Support Services for Siblings of Children with Autism
Life for all members of a family including a child with autism affects everyone—parents, brothers and sisters. Siblings of children on the autism spectrum experience many of their own emotions and challenges that need to be addressed and supported. Providing the typical sibling with appropriate information about autism, opportunities for self-expression, reassurance, and skills for interacting successfully with their brother or sister with autism can make a big difference in the child’s ability to cope and thrive.
Challenges for the Typical Sibling
The child with autism can require an overwhelming amount of attention from parents ranging from extraordinary hours of intervention to develop educational and life skills, behavioral oversight and modification, and personal care, among other needs. This may leave siblings left out, confused, anxious, angry, jealous, lonely or fearful. Their effort to share love and playtime with their affected sibling may result in the child with autism having a tantrum, becoming aggressive or being unresponsive, all which can frustrate their desire to have a typical sibling relationship. Reactions from others while the family is in public, or from school mates, may cause embarrassment. The typical sibling is likely to have many questions and concerns about what will happen to their sibling with autism and to themselves, both in the present and future.

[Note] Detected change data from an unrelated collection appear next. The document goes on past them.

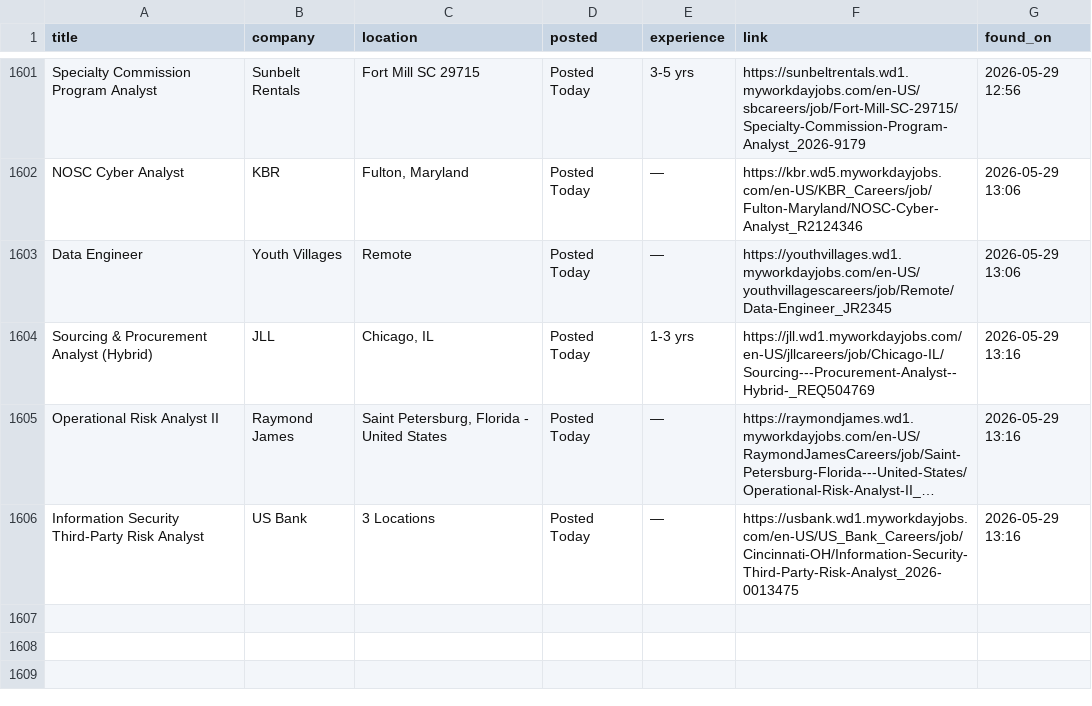
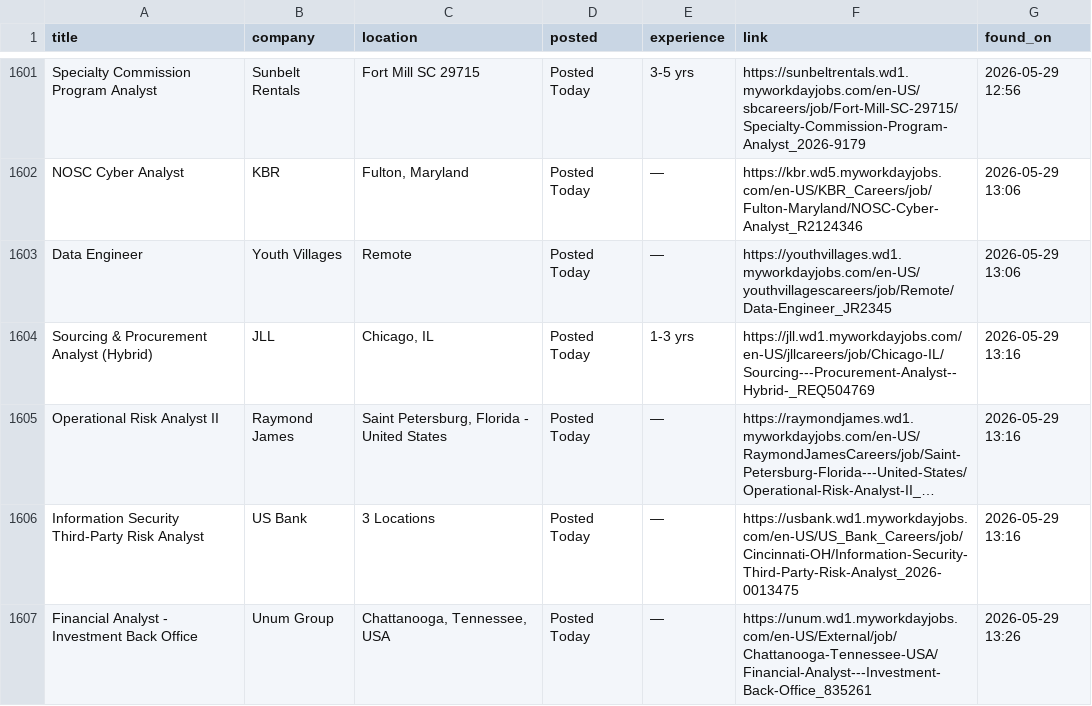
Before and after one commit to OzSpidey/Job_Automation, a CSV file: csv/workday_jobs_all_2.csv, drawn as a sheet; only a part is shown, gaps mark what is left out; long unchanged cells end in …; the diff names each change by its address in the sheet, - before the commit and + after, or states it on an @@ line.

```diff
--- a/csv/workday_jobs_all_2.csv
+++ b/csv/workday_jobs_all_2.csv
+row 1607: Financial Analyst - Investment Back Office | Unum Group | Chattanooga, Tennessee, USA | Posted Today | — | https://unum.wd1.myworkdayjobs.com/en-US/External/job/Chattanooga-Tennessee-USA/Financial-Analyst---Investment-Back-Office_835261 | 2026-05-29 13:26
```
Also changed, not shown: 1 other file.
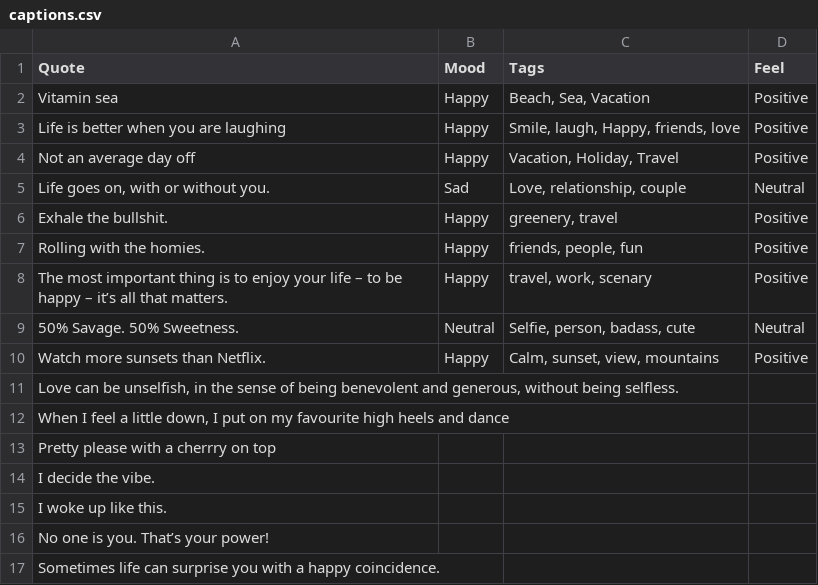
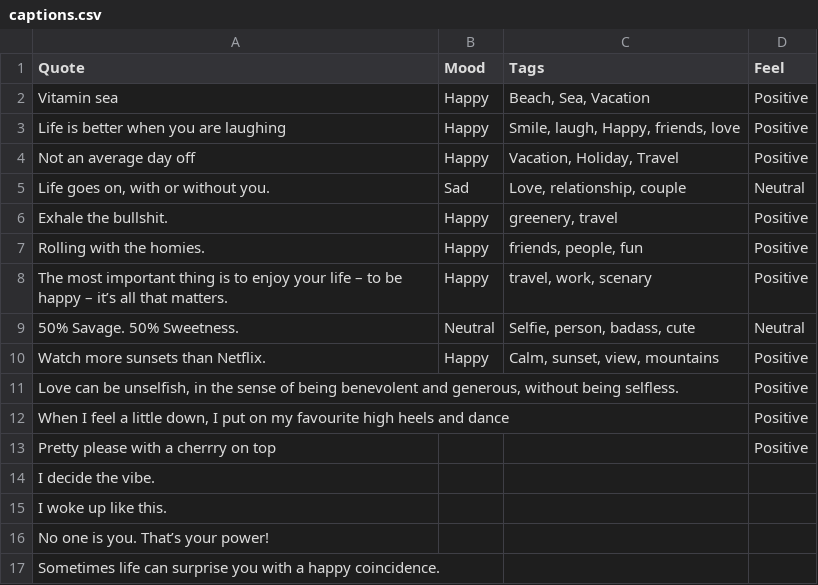
Before and after one commit to devcer/captions-for-ig, a CSV file: captions.csv, drawn as a sheet.

Commit message:
Testing github workflow

```diff
--- a/captions.csv
+++ b/captions.csv
@@ -10,5 +10,5 @@ The most important thing is to enjoy your life – to be happy – it’s all th
 Watch more sunsets than Netflix.,Happy,"Calm, sunset, view, mountains",Positive
-"Love can be unselfish, in the sense of being benevolent and generous, without being selfless.",,,
-"When I feel a little down, I put on my favourite high heels and dance",,,
-Pretty please with a cherrry on top,,,
+"Love can be unselfish, in the sense of being benevolent and generous, without being selfless.",,,Positive
+"When I feel a little down, I put on my favourite high heels and dance",,,Positive
+Pretty please with a cherrry on top,,,Positive
 I decide the vibe.,,,
```
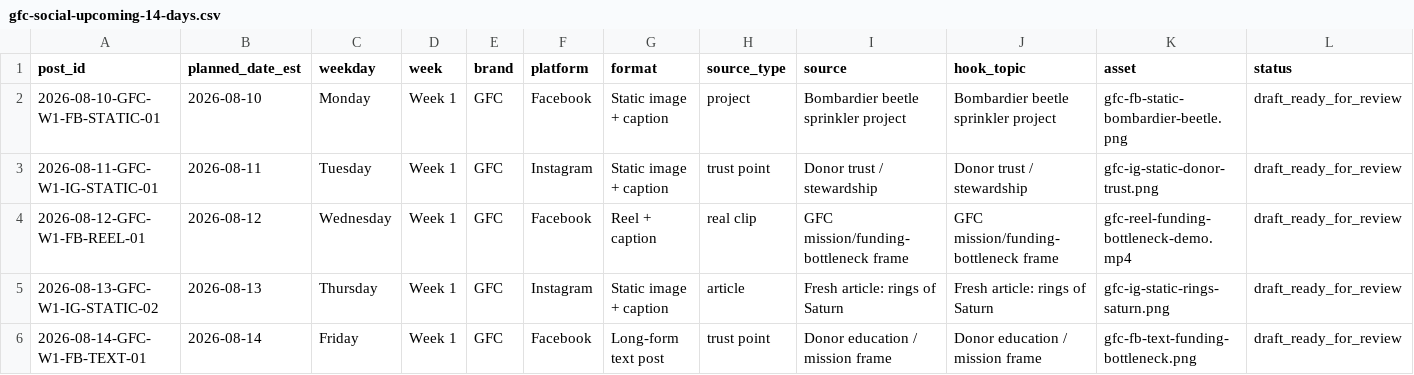
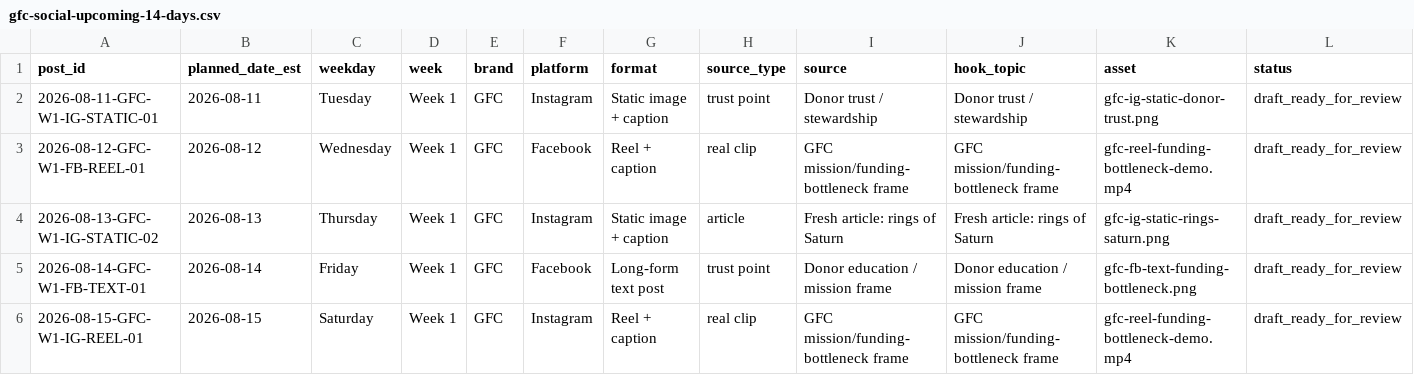
Before and after one commit to swsmusic/gfc-social-ledger, a CSV file: gfc-social-upcoming-14-days.csv, drawn as a sheet; only a part is shown; the shorter side is filled out with more unchanged rows; removed rows and columns are numbered as before the commit, all else as after; rows hold the shown columns only; the diff covers the shown part only; the diff names each change by its address in the sheet, - before the commit and + after, or states it on an @@ line.

Commit message:
Update GFC social ledger 2026-08-11T10:00:18Z

```diff
--- a/gfc-social-upcoming-14-days.csv
+++ b/gfc-social-upcoming-14-days.csv
-row 2: 2026-08-10-GFC-W1-FB-STATIC-01 | 2026-08-10 | Monday | Week 1 | GFC | Facebook | Static image + caption | project | Bombardier beetle sprinkler project | Bombardier beetle sprinkler project | gfc-fb-static-bombardier-beetle.png | draft_ready_for_review
```
Also changed, not shown: 1 added row and 6 edited cells elsewhere in this file, 1 other file.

Goals of a Sibling Support Group
There are various programs to support typical siblings. Therapeutic recreation models may offer children a play environment, the most natural and welcoming atmosphere for children to learn and express themselves. This format revolves around positive growth and fun, rather than a problem-oriented or instructional approach. Goals of this model may include providing siblings of children on the autism spectrum with: a place to meet other children living with similar concerns; information about autism spectrum disorders as it relates to their age and family, to increase understanding and decrease misconceptions; a supported opportunity for the sibling with autism and typical sibling to play together, to learn activities and skills that will be appealing and fun; coping strategies and opportunities to practice and role model problem solving; a safe environment to express feelings and discuss challenges of having a sibling with a disability; and confidence and self-esteem, capturing their individual strengths and talents, their own special space to shine.